## DATA TO PROCESS

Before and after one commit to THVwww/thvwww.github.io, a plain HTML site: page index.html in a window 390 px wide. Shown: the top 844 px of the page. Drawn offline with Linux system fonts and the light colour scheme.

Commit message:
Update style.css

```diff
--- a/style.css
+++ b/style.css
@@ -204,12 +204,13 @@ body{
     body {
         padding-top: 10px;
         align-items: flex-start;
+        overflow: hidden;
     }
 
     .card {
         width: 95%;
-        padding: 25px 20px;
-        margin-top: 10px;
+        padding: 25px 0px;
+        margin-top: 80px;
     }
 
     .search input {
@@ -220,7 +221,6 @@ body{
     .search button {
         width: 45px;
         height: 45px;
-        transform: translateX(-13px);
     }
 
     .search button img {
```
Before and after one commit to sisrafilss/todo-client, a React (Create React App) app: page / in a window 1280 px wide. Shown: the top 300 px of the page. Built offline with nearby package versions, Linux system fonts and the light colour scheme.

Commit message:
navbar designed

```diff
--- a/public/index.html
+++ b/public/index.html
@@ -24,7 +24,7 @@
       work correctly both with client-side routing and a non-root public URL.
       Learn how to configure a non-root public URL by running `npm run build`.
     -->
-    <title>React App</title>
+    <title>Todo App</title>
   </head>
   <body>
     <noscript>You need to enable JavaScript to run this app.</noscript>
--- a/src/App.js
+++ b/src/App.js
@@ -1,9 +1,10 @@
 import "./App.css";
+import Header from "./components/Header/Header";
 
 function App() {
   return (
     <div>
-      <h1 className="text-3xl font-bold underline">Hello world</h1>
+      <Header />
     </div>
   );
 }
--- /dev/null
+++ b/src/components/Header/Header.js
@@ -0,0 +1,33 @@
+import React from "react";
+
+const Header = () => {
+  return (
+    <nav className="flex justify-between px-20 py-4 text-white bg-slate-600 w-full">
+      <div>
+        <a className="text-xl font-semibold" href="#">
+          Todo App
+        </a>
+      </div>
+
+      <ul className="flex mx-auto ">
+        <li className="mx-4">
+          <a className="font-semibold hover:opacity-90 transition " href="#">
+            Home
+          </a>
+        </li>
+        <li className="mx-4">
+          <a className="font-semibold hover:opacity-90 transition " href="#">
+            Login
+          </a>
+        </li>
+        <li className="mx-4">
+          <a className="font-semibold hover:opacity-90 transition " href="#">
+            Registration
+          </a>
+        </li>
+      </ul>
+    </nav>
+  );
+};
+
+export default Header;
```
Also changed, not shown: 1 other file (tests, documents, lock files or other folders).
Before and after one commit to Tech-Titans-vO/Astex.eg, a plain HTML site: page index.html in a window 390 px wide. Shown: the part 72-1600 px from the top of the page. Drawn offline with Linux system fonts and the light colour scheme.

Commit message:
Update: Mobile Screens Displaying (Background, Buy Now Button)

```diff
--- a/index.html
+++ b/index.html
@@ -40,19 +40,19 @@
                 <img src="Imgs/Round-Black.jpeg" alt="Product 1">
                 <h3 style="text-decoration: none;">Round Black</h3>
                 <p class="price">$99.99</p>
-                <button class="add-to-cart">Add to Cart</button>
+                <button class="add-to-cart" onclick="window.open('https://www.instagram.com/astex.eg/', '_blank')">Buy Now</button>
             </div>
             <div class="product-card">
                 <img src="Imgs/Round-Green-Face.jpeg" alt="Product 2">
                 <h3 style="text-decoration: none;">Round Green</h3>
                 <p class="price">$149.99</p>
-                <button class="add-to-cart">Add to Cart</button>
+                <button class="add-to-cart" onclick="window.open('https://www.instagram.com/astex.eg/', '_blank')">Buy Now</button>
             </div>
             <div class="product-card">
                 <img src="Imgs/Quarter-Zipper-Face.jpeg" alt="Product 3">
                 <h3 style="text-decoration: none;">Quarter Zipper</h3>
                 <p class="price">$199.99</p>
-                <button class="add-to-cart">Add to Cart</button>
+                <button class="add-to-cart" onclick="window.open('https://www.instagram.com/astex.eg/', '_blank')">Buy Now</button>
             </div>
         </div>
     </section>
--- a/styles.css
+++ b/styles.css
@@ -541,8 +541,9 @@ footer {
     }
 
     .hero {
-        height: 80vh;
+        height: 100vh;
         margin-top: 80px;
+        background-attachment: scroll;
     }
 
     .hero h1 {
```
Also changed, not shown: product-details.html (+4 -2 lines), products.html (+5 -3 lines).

## INSTRUCTIONS FOR THE TASK
Would you restate the material word for word, leaving nothing out?

## SOLUTION TO THIS PROBLEM
Before and after one commit to THVwww/thvwww.github.io, a plain HTML site: page index.html in a window 390 px wide. Shown: the top 844 px of the page. Drawn offline with Linux system fonts and the light colour scheme.

Commit message:
Update style.css

```diff
--- a/style.css
+++ b/style.css
@@ -204,12 +204,13 @@ body{
     body {
         padding-top: 10px;
         align-items: flex-start;
+        overflow: hidden;
     }
 
     .card {
         width: 95%;
-        padding: 25px 20px;
-        margin-top: 10px;
+        padding: 25px 0px;
+        margin-top: 80px;
     }
 
     .search input {
@@ -220,7 +221,6 @@ body{
     .search button {
         width: 45px;
         height: 45px;
-        transform: translateX(-13px);
     }
 
     .search button img {
```
Before and after one commit to sisrafilss/todo-client, a React (Create React App) app: page / in a window 1280 px wide. Shown: the top 300 px of the page. Built offline with nearby package versions, Linux system fonts and the light colour scheme.

Commit message:
navbar designed

```diff
--- a/public/index.html
+++ b/public/index.html
@@ -24,7 +24,7 @@
       work correctly both with client-side routing and a non-root public URL.
       Learn how to configure a non-root public URL by running `npm run build`.
     -->
-    <title>React App</title>
+    <title>Todo App</title>
   </head>
   <body>
     <noscript>You need to enable JavaScript to run this app.</noscript>
--- a/src/App.js
+++ b/src/App.js
@@ -1,9 +1,10 @@
 import "./App.css";
+import Header from "./components/Header/Header";
 
 function App() {
   return (
     <div>
-      <h1 className="text-3xl font-bold underline">Hello world</h1>
+      <Header />
     </div>
   );
 }
--- /dev/null
+++ b/src/components/Header/Header.js
@@ -0,0 +1,33 @@
+import React from "react";
+
+const Header = () => {
+  return (
+    <nav className="flex justify-between px-20 py-4 text-white bg-slate-600 w-full">
+      <div>
+        <a className="text-xl font-semibold" href="#">
+          Todo App
+        </a>
+      </div>
+
+      <ul className="flex mx-auto ">
+        <li className="mx-4">
+          <a className="font-semibold hover:opacity-90 transition " href="#">
+            Home
+          </a>
+        </li>
+        <li className="mx-4">
+          <a className="font-semibold hover:opacity-90 transition " href="#">
+            Login
+          </a>
+        </li>
+        <li className="mx-4">
+          <a className="font-semibold hover:opacity-90 transition " href="#">
+            Registration
+          </a>
+        </li>
+      </ul>
+    </nav>
+  );
+};
+
+export default Header;
```
Also changed, not shown: 1 other file (tests, documents, lock files or other folders).
Before and after one commit to Tech-Titans-vO/Astex.eg, a plain HTML site: page index.html in a window 390 px wide. Shown: the part 72-1600 px from the top of the page. Drawn offline with Linux system fonts and the light colour scheme.

Commit message:
Update: Mobile Screens Displaying (Background, Buy Now Button)

```diff
--- a/index.html
+++ b/index.html
@@ -40,19 +40,19 @@
                 <img src="Imgs/Round-Black.jpeg" alt="Product 1">
                 <h3 style="text-decoration: none;">Round Black</h3>
                 <p class="price">$99.99</p>
-                <button class="add-to-cart">Add to Cart</button>
+                <button class="add-to-cart" onclick="window.open('https://www.instagram.com/astex.eg/', '_blank')">Buy Now</button>
             </div>
             <div class="product-card">
                 <img src="Imgs/Round-Green-Face.jpeg" alt="Product 2">
                 <h3 style="text-decoration: none;">Round Green</h3>
                 <p class="price">$149.99</p>
-                <button class="add-to-cart">Add to Cart</button>
+                <button class="add-to-cart" onclick="window.open('https://www.instagram.com/astex.eg/', '_blank')">Buy Now</button>
             </div>
             <div class="product-card">
                 <img src="Imgs/Quarter-Zipper-Face.jpeg" alt="Product 3">
                 <h3 style="text-decoration: none;">Quarter Zipper</h3>
                 <p class="price">$199.99</p>
-                <button class="add-to-cart">Add to Cart</button>
+                <button class="add-to-cart" onclick="window.open('https://www.instagram.com/astex.eg/', '_blank')">Buy Now</button>
             </div>
         </div>
     </section>
--- a/styles.css
+++ b/styles.css
@@ -541,8 +541,9 @@ footer {
     }
 
     .hero {
-        height: 80vh;
+        height: 100vh;
         margin-top: 80px;
+        background-attachment: scroll;
     }
 
     .hero h1 {
```
Also changed, not shown: product-details.html (+4 -2 lines), products.html (+5 -3 lines).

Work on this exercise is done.